    • Danette Watt profile image

      Danette Watt 6 years ago from Illinois

      Thanks I know this is a problem for many people who may not ever realize this is what they have. The boys wear those flat flip-flops all the time that have no support. Sam especially needs to have support with his back problems.

    • Denise Handlon profile image

      Denise Handlon 6 years ago from North Carolina

      Hi Danette-unfortunately, I can relate to this, and I believe Cara has also experienced this. I think I checked off all the criteria above re: stats.

      Very helpful. Glad you posted this and I will bookmark it as well. :) Voted up

    • Danette Watt profile image

      Danette Watt 6 years ago from Illinois

      Thanks Lyricallor, for reading and commenting. Hope you can't relate to it because of firsthand knowledge.

    • Lyricallor profile image

      Lorna Lorraine 6 years ago from Croydon

      quite a useful hib,indeed!

    • Danette Watt profile image

      Danette Watt 6 years ago from Illinois

      Since using them, I have replaced the Spenco inserts every time I bought new shoes and I do that about every 8 months or so. I'm on my 3rd set. But frankly, they didn't look worn when I just bought a new pair of shoes yesterday and didn't plan to replace them. However, the saleswoman who was helping me put them in the shoes before I tried them on and I just went ahead and left them in and bought them.

      They cost $20 and I bought them at Lady Foot Locker. You won't find them at a drugstore and probably not even at Walmart or Target. They are definitely worth the money.

      Hope that helps.

    • RTalloni profile image

      RTalloni 6 years ago from the short journey

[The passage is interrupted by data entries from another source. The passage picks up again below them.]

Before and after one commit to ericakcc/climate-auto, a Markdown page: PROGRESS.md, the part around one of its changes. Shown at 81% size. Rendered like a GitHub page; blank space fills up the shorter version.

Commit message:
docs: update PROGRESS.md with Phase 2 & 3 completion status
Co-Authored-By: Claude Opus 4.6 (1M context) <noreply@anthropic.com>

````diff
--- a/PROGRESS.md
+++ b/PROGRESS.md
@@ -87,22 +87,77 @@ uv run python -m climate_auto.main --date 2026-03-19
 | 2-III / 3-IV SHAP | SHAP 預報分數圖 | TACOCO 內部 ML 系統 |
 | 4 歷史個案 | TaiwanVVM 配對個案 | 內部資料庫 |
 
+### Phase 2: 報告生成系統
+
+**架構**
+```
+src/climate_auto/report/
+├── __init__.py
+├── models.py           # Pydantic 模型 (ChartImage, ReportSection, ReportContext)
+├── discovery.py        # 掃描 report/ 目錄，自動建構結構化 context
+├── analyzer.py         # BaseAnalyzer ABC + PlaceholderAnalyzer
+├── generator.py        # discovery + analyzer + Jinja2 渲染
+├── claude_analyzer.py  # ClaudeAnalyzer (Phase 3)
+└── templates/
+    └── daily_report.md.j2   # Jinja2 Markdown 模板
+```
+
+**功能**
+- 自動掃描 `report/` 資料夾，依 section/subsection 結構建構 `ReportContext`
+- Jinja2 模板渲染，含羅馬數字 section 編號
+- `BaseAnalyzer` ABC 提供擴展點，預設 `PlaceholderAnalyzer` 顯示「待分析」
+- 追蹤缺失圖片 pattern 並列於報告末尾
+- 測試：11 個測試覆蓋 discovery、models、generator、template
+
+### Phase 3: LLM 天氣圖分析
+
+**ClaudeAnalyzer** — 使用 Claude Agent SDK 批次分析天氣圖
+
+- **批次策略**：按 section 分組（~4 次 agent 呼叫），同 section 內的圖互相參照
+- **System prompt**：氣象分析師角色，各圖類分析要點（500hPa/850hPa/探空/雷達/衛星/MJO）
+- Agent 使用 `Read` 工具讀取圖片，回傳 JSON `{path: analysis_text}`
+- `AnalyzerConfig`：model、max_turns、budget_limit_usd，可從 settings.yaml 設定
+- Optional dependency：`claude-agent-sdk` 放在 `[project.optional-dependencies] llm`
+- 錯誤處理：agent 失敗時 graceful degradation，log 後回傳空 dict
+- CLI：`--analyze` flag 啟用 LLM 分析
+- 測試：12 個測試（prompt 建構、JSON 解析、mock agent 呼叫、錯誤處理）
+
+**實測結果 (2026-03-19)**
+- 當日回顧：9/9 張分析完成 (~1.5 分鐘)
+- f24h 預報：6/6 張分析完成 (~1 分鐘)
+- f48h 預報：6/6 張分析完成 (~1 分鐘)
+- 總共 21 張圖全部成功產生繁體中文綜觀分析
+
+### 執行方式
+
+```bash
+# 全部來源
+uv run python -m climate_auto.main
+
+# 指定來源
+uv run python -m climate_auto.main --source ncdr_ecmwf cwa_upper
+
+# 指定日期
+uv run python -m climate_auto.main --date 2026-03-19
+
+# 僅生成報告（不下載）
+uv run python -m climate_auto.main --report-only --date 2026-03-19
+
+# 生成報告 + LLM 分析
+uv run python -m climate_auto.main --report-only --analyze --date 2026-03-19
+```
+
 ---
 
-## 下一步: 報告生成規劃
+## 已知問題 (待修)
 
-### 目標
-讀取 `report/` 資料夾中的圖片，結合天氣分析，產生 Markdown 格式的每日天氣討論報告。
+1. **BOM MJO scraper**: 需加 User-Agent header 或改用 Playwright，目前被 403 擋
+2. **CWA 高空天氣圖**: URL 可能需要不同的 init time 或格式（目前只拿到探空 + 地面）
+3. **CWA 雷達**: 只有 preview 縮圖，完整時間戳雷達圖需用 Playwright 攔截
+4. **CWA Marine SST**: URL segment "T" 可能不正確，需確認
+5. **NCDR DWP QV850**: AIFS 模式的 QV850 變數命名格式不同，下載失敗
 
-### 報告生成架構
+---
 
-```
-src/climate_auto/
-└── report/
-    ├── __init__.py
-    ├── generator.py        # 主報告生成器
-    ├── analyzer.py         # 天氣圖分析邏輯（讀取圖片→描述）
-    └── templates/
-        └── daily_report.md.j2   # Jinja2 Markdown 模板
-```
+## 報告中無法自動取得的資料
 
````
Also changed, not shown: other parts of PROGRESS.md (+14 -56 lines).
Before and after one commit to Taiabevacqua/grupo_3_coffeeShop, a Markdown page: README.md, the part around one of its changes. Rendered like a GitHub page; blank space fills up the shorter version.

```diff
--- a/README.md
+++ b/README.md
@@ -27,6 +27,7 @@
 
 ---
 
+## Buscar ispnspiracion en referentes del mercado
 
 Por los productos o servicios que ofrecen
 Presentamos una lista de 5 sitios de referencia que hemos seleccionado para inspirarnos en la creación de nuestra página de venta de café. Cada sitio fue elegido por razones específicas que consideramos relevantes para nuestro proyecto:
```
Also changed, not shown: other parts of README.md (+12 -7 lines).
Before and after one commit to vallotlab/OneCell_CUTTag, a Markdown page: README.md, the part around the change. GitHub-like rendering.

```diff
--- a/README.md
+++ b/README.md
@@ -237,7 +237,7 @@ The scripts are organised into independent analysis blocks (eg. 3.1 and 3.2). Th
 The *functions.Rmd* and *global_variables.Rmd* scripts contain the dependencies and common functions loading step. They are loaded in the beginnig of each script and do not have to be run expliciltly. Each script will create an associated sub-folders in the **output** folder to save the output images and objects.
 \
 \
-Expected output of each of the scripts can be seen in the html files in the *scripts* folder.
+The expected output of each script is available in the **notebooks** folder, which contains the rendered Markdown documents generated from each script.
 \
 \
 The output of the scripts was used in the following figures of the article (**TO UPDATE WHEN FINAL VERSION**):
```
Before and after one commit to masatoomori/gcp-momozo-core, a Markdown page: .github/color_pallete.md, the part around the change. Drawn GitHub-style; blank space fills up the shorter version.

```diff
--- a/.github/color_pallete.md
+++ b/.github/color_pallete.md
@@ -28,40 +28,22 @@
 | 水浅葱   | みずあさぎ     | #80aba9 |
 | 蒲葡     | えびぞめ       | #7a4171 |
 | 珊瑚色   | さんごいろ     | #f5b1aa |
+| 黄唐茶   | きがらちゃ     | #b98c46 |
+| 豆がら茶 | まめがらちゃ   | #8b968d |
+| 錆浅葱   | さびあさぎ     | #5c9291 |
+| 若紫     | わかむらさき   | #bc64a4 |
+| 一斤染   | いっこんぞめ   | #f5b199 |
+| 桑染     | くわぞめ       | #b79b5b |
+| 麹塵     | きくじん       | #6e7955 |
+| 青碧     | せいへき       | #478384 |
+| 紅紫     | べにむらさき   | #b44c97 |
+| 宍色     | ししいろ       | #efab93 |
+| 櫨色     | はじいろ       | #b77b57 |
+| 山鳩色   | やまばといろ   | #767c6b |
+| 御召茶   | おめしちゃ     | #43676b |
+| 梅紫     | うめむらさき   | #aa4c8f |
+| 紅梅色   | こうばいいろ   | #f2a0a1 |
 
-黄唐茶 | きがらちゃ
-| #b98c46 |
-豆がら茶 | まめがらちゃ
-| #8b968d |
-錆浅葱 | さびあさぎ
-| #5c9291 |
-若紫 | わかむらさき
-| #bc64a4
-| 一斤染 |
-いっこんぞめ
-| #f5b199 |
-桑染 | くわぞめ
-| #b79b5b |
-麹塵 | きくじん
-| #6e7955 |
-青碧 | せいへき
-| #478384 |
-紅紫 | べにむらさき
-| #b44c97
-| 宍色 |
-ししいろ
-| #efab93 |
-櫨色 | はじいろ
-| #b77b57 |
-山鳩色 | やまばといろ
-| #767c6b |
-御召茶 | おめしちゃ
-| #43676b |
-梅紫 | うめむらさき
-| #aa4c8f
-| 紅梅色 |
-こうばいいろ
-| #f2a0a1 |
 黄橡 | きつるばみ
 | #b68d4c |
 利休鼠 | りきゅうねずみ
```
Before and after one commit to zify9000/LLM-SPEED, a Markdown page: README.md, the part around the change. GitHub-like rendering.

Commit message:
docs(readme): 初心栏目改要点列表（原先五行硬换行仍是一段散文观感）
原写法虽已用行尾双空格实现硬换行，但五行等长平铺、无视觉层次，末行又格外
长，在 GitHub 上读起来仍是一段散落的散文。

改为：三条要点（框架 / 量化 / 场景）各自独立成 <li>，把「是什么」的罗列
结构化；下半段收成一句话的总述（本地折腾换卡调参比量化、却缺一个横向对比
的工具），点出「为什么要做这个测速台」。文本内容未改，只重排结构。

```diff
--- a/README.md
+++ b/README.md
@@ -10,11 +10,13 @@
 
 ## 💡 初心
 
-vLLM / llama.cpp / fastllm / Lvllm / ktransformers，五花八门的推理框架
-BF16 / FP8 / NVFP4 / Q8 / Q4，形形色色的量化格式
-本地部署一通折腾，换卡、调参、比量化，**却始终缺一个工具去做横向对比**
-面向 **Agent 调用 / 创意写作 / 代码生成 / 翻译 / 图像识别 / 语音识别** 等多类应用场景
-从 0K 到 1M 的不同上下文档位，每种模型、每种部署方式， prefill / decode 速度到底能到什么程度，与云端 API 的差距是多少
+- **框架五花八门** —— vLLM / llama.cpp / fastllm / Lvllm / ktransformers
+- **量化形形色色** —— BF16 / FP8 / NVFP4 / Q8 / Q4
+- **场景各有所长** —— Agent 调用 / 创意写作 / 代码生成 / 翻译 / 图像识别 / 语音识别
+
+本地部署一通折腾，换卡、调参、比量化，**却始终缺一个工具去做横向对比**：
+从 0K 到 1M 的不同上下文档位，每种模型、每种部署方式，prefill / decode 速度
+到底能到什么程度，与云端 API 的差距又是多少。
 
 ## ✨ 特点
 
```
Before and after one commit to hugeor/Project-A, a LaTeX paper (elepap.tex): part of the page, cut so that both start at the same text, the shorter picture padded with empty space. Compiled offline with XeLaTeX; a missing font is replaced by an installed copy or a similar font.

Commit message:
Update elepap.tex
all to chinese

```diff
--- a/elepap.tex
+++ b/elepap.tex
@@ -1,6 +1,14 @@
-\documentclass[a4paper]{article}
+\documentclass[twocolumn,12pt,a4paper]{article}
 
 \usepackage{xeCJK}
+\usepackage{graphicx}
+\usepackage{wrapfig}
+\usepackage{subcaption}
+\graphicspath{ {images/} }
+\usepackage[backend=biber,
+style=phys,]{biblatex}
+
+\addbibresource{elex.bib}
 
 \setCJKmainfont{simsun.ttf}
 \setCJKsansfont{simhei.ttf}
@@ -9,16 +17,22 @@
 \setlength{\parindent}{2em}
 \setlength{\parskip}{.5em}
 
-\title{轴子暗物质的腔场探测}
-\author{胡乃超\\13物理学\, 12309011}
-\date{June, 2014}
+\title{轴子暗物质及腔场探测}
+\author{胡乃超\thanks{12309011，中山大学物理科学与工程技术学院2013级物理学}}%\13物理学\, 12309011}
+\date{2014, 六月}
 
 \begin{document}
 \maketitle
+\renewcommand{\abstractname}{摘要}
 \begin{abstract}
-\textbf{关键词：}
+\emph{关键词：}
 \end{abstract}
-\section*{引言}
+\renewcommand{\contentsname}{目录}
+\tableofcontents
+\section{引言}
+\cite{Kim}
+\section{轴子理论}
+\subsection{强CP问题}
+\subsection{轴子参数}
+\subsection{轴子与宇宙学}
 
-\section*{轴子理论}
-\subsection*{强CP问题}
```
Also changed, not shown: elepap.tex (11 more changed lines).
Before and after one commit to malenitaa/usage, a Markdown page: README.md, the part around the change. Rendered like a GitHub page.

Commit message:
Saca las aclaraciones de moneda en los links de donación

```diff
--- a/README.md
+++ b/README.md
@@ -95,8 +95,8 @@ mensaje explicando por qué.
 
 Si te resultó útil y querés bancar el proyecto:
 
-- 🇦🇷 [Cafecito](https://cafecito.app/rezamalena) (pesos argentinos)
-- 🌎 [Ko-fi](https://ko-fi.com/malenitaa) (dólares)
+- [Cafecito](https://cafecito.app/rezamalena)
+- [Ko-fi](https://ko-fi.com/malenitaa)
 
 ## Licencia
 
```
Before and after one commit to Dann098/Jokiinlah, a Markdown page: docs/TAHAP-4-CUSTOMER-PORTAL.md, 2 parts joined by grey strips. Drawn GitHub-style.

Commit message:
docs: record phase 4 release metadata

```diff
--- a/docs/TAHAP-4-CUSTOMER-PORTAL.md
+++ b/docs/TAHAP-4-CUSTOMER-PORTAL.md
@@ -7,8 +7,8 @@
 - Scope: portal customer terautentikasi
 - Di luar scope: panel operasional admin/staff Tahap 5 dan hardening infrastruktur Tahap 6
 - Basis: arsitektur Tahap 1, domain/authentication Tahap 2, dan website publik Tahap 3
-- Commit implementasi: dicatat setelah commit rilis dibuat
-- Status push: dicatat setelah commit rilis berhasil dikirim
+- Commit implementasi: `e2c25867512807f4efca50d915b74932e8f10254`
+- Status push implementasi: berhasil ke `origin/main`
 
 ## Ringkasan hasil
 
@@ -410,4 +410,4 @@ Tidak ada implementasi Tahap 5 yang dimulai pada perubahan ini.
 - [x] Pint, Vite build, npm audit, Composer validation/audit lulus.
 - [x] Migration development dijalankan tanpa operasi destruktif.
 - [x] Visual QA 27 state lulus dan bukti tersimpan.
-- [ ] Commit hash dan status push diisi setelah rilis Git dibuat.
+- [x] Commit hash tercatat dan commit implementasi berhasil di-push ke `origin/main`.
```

      Interesting info--thanks for sharing.

      About how much do the Spencos cost and about how long can we expect a pair to last?